DATASET RECORDS START

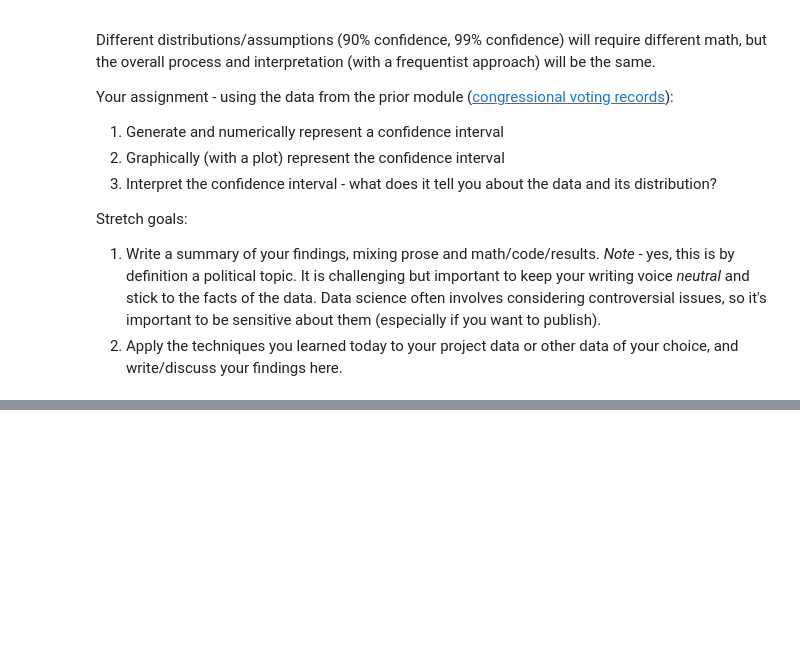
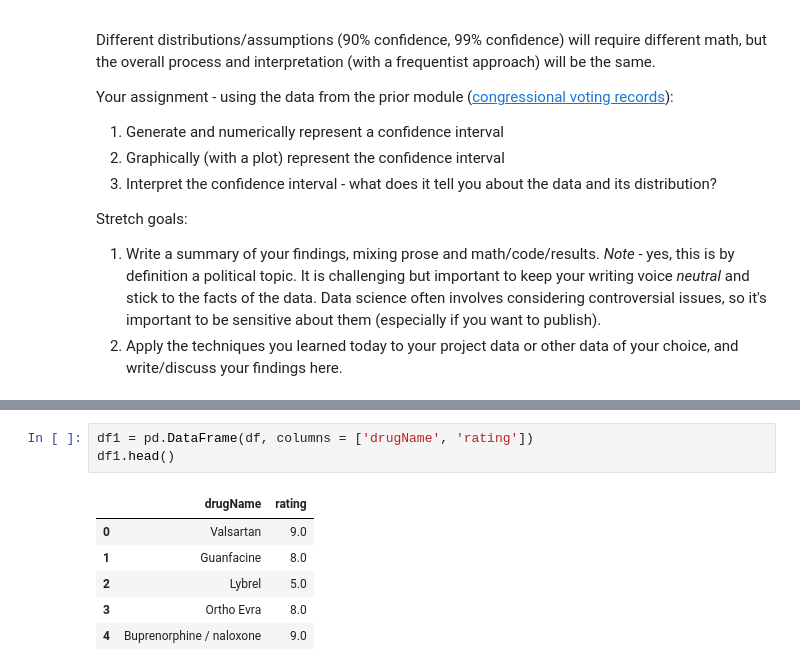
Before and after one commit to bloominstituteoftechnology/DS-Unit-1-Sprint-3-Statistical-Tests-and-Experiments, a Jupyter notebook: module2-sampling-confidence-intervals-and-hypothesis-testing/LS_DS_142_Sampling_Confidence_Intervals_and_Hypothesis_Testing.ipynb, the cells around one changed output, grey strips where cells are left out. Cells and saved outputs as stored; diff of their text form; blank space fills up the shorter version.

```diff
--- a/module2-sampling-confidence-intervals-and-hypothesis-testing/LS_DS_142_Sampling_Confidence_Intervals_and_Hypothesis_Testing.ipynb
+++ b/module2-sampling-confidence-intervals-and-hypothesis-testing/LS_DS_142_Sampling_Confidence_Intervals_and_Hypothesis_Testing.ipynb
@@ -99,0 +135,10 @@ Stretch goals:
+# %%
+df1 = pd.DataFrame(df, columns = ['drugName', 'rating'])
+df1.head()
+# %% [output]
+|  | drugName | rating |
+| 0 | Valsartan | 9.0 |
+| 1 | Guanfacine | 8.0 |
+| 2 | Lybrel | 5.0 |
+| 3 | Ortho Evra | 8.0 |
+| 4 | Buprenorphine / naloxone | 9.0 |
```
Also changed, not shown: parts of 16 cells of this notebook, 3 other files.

DATASET RECORDS END
DATASET RECORDS START

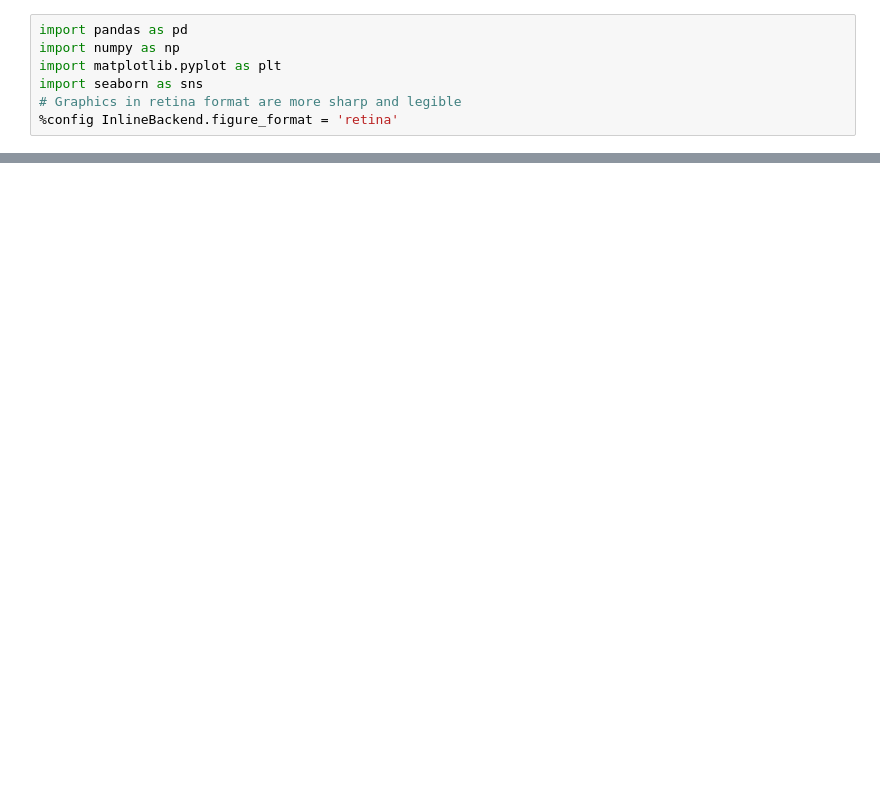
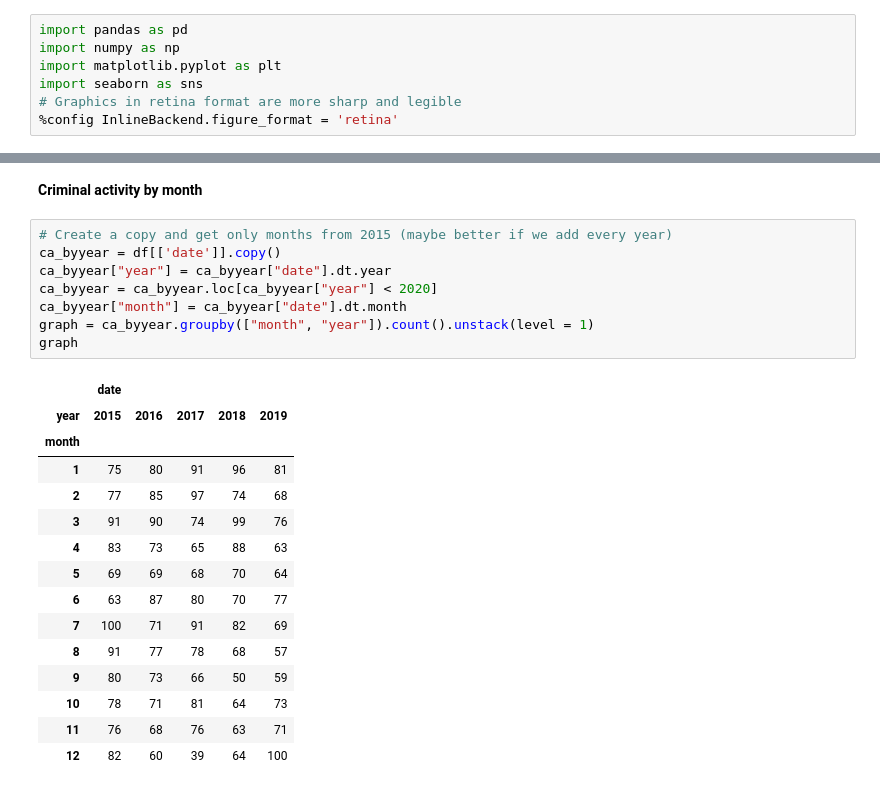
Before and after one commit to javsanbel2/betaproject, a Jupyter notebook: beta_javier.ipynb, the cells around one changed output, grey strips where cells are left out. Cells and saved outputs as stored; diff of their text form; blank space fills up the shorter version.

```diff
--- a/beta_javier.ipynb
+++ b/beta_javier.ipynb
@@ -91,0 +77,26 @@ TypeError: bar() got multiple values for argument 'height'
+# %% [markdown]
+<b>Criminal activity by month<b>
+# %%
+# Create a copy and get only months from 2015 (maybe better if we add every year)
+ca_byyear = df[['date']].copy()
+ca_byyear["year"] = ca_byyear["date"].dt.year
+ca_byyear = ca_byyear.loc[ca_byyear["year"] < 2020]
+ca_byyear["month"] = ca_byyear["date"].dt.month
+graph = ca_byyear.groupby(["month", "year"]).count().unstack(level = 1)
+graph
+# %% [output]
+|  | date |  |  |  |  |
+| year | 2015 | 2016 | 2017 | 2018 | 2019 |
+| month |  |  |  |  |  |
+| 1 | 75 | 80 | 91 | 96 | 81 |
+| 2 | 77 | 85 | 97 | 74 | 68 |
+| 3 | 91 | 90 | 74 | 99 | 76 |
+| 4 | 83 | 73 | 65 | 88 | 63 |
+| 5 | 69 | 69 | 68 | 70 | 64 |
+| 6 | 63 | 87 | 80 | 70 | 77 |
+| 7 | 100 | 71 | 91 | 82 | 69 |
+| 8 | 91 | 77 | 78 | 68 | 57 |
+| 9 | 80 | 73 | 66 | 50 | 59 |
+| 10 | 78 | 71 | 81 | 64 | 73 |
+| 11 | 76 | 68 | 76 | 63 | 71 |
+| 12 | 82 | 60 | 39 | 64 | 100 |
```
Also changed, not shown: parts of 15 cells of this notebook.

DATASET RECORDS END
DATASET RECORDS START

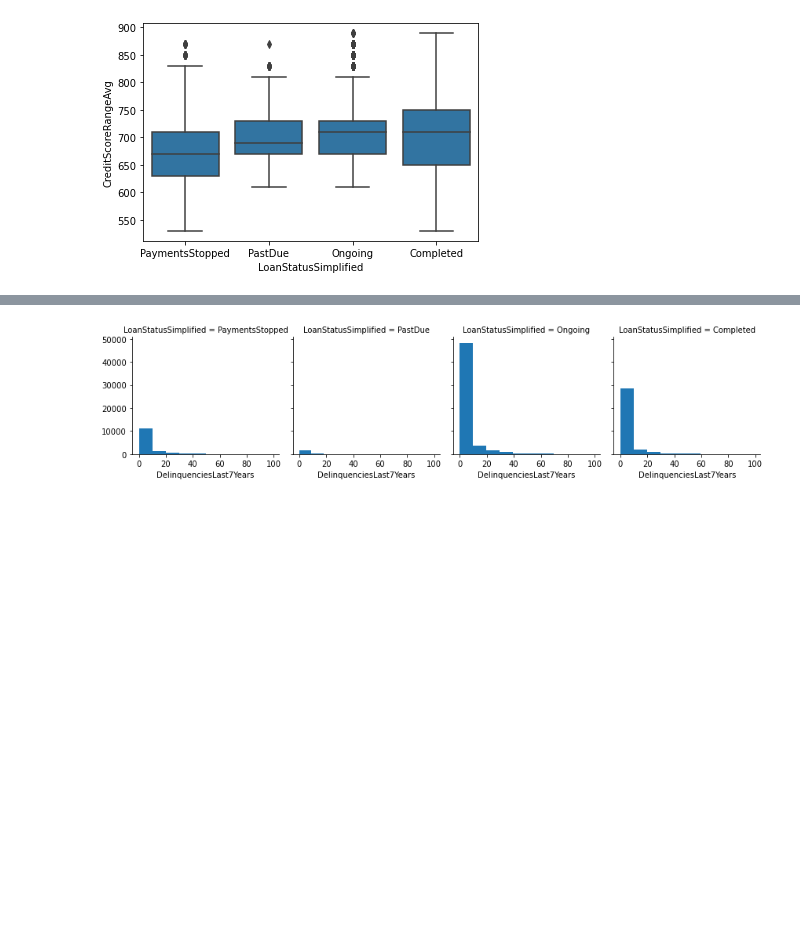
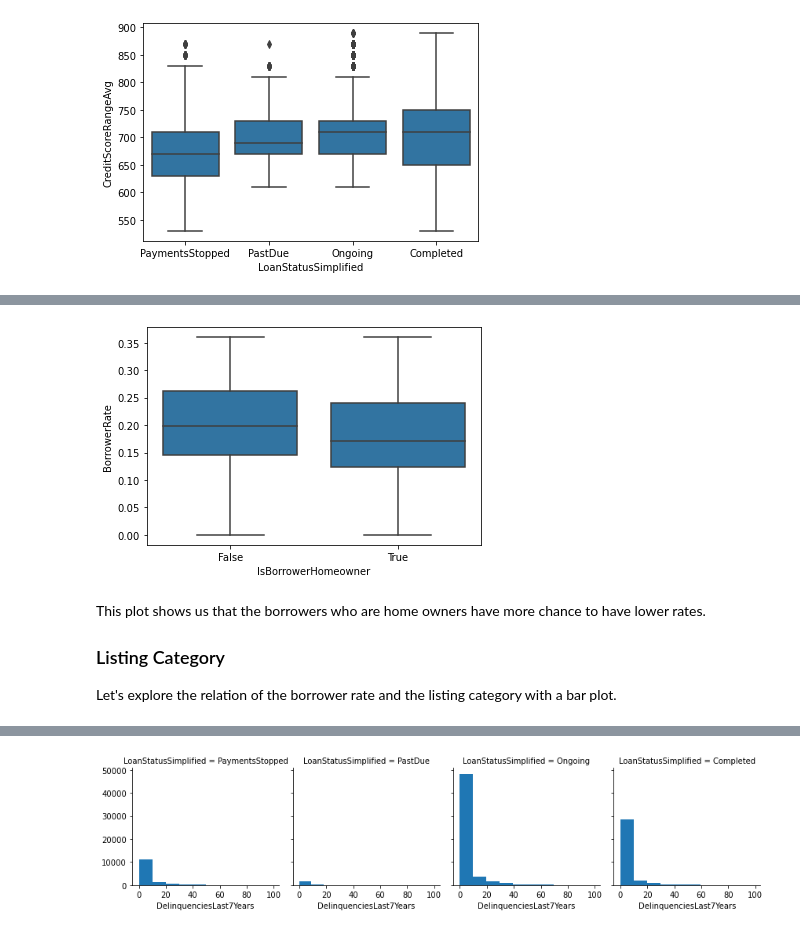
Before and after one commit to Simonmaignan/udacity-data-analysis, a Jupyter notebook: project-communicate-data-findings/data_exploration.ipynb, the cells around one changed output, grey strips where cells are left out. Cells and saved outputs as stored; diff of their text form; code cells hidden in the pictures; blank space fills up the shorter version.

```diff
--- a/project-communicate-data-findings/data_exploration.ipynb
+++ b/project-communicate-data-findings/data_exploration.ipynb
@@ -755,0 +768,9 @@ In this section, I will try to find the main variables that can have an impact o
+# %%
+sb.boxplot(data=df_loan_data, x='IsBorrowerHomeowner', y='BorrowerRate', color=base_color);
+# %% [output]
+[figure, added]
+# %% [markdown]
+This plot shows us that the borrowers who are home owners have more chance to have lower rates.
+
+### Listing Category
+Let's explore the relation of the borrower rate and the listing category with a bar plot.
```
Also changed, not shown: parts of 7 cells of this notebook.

DATASET RECORDS END

**YOUR TASK**
Search the listing above for the string "date" and copy each line that has it.

**TASK OUTPUT**
+ca_byyear = df[['date']].copy()
+ca_byyear["year"] = ca_byyear["date"].dt.year
+ca_byyear["month"] = ca_byyear["date"].dt.month
+|  | date |  |  |  |  |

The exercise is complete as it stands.